(Items from a dataset)
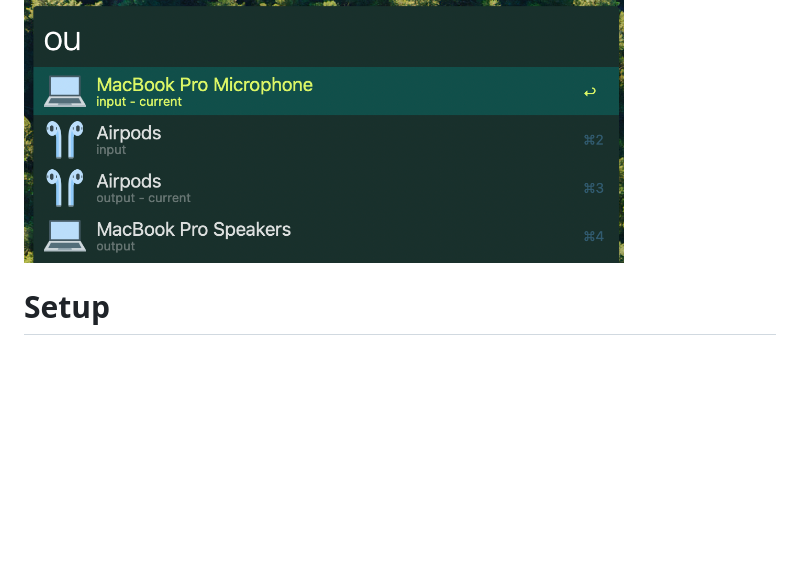
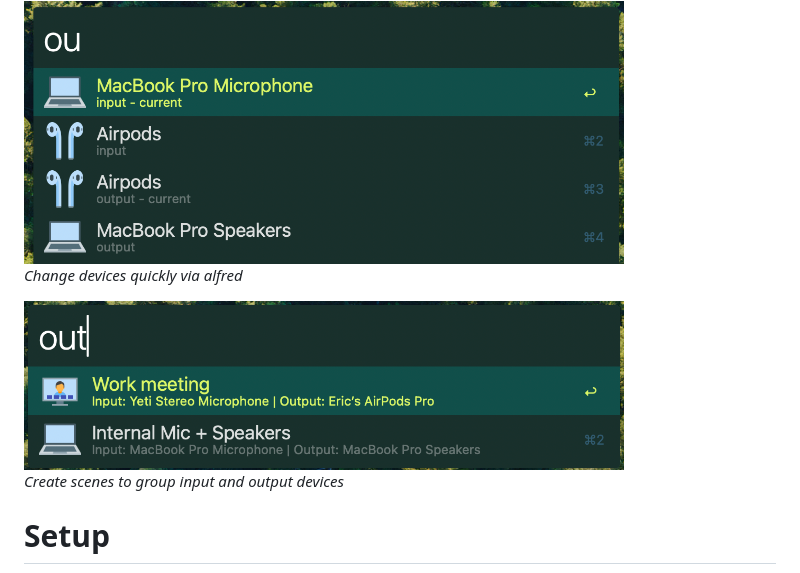
Before and after one commit to Boettner-eric/Alfred, a Markdown page: audio-source/readme.md, the part around one of its changes. Drawn GitHub-style; pictures changed too: screenshots/audio-source-scene.png (added); blank space fills up the shorter version.

Commit message:
fix: docs

```diff
--- a/audio-source/readme.md
+++ b/audio-source/readme.md
@@ -4,6 +4,12 @@ This workflow utilizes the `SwitchAudioSource` command line utility to switch be
 It has support for both input and output devices and can be easily configured with minor JQ knowledge.
 
 <img src="../screenshots/audio-source.png" width="600">
+
+*Change devices quickly via alfred*
+
+<img src="../screenshots/audio-source-scene.png" width="600">
+
+*Create scenes to group input and output devices*
 
 # Setup
 
```
Also changed, not shown: other parts of audio-source/readme.md (+0 -1 lines), readme.md (+1 -1 lines), 1 other file.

Task brief |
Report the number of lines in the entries above that include the word "readme" and add nothing to it.

Task response |
4